MakovskyThursday, March 27, 2014
As you probably know, General Motors is in the midst of a crisis involving defective ignition switches in some of its cars. The defect has been linked to 12 deaths and at least 31 accidents over the past decade.
What’s more, according to The New York Times, GM had received reports of the faulty switches as early as 2001—three years earlier than previously disclosed.
With the tumult surrounding “Switchgate” growing, I drafted a blog on March 13, asking “Where’s is GM’s CEO?”
Mary Barra was about to “come out.” She authorized the release of an employee video to the press and public, and shortly thereafter, hosted a press conference at the company’s headquarters. She spent 45 minutes with 13 representatives of major media outlets, according to PR and marketing trade publisher, Jack O’Dwyer, who writes that “there were no restrictions on the questions and everything was on the record. There is no video of the session.”
It was definitely an advance…but, in my opinion, only an incremental advance. She did answer many safety questions in her orchestrated press conference, but the methodology of inviting reporters selectively for a company dependent on customers in almost all income strata was disappointing. It is not too late to communicate more broadly, more rapidly.
She missed an opportunity to have an open press conference (which any reporter could attend) or a series of meetings across the U.S. with customers, their families and the American public—to which the press was invited. My guess is had she had an open press conference in New York or Detroit, it would have been standing room only.

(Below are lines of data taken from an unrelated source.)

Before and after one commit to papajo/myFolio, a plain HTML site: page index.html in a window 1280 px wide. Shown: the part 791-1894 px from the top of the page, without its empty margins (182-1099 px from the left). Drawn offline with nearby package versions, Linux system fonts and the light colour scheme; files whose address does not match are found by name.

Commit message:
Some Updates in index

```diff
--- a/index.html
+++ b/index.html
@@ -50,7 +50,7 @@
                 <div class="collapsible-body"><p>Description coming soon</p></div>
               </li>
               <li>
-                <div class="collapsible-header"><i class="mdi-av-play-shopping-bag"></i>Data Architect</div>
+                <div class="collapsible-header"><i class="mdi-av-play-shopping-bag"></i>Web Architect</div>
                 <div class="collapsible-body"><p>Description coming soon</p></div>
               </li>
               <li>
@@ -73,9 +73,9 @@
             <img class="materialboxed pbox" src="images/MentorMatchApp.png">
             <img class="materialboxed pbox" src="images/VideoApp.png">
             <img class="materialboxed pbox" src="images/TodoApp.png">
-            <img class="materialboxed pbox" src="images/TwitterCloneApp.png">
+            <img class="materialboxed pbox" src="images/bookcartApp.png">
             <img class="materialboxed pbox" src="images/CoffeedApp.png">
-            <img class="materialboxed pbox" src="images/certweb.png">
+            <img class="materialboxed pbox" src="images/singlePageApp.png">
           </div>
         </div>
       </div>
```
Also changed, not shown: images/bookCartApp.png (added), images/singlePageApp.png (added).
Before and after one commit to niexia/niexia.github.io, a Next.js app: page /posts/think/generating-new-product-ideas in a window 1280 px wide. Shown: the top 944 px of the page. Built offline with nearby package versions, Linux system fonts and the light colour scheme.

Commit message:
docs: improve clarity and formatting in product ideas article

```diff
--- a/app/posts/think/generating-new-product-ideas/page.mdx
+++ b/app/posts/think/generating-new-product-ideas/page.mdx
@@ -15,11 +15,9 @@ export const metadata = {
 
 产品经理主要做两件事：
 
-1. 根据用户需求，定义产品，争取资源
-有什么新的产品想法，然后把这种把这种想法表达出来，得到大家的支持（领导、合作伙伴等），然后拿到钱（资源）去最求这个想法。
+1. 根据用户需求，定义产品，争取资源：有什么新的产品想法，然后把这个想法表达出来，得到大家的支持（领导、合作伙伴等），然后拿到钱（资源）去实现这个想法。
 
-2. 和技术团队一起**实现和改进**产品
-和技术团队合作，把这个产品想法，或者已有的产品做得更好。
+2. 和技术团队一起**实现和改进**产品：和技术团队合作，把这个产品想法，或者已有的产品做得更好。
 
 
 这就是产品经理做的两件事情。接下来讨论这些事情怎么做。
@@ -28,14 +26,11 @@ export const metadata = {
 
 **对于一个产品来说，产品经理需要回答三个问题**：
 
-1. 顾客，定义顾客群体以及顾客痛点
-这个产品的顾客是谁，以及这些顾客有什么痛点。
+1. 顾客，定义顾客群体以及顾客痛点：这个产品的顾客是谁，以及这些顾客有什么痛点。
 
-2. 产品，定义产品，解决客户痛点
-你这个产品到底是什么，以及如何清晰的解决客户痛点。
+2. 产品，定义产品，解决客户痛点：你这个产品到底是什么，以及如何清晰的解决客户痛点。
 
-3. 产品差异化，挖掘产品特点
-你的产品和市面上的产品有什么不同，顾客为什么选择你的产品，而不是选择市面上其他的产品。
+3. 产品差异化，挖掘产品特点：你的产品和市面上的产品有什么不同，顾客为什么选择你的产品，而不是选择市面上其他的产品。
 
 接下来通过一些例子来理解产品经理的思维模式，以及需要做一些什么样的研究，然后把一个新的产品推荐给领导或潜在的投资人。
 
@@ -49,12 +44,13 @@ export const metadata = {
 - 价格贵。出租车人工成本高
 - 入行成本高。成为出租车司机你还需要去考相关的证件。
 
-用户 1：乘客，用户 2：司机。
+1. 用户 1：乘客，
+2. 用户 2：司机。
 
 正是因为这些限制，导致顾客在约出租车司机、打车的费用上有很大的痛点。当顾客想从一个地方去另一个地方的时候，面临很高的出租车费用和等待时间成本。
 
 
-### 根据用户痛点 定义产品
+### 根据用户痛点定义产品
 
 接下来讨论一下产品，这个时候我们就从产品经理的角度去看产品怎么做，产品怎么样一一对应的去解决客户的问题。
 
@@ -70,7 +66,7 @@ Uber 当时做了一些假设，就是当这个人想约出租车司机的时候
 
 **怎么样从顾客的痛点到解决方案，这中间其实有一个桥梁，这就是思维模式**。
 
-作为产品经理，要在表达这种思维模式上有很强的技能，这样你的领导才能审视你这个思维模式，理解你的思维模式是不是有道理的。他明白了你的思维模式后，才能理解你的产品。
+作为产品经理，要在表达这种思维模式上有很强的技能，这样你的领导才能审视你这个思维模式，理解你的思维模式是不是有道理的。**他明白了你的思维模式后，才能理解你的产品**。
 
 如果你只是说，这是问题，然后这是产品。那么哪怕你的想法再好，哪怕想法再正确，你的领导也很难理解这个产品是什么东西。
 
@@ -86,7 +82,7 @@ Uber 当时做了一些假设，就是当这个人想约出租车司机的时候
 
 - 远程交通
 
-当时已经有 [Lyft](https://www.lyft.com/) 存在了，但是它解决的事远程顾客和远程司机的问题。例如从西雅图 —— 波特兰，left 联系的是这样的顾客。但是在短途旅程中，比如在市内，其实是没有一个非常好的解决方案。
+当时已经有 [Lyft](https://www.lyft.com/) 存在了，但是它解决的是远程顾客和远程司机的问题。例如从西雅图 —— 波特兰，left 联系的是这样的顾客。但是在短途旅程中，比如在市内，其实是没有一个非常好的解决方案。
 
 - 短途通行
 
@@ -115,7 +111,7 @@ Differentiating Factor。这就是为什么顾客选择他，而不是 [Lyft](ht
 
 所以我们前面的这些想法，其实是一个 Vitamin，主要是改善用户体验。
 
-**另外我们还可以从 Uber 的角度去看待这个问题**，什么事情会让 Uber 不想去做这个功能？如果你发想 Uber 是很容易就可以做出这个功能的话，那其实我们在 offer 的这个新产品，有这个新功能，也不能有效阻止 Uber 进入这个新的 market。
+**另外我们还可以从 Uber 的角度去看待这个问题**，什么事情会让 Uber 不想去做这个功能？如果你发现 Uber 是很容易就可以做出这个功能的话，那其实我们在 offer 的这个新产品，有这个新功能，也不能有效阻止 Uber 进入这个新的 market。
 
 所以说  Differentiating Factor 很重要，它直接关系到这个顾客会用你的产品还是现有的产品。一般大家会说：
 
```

As noted in my previous blog, and worth repeating, her unorthodox employee video released to the media had both good and bad in it. She finally admits that “terrible things happened,” but doesn’t specify what they are. Why not be specific about the tragedy of the deaths? One would think that, as a more than 30-year employee, she could have added further perspective to her assertion that “something went wrong with our process in this instance.” Shouldn’t she have a clue about what the “something” was? Was it a legal clamp that caused this hesitating? The PR folks and the attorneys are sometimes on opposite ends, but in this case the marketplace will rule.
She did reiterate the importance of putting customers first and subsequently announced the appointment of Jeff Boyer as the company’s first safety leader, charged with insuring that GM has “the tools and resources to quickly identify and resolve product safety issues, starting immediately,” according to an article in the Detroit Free Press.
Nevertheless, we’re still left with the mystery of why the ignition switches factor didn’t merit immediate action.
In today’s transparent world, I’d say that Barra’s actions were timid. I’d like to give her the benefit of the doubt, but she has been slow to come to the table since the revelations first began rolling in, more than a dozen years ago. The logical inference in this situation is that she had to get things in order before talking. Maybe there was something to hide. Not a shining example of best-in-class. It is particularly dangerous for a huge business dependent on trust to violate a fundamental rule of crisis communications: tell it fast and tell it all.
Overall, I feel that, collectively, her responses fell short in detailing the steps GM is adopting to prevent a recurrence of the problems that led to this crisis. A new appointment, an intimate little press conference, direct mail targeting owners and a customer service hotline just aren’t significant enough to transform regret into a new way of doing business.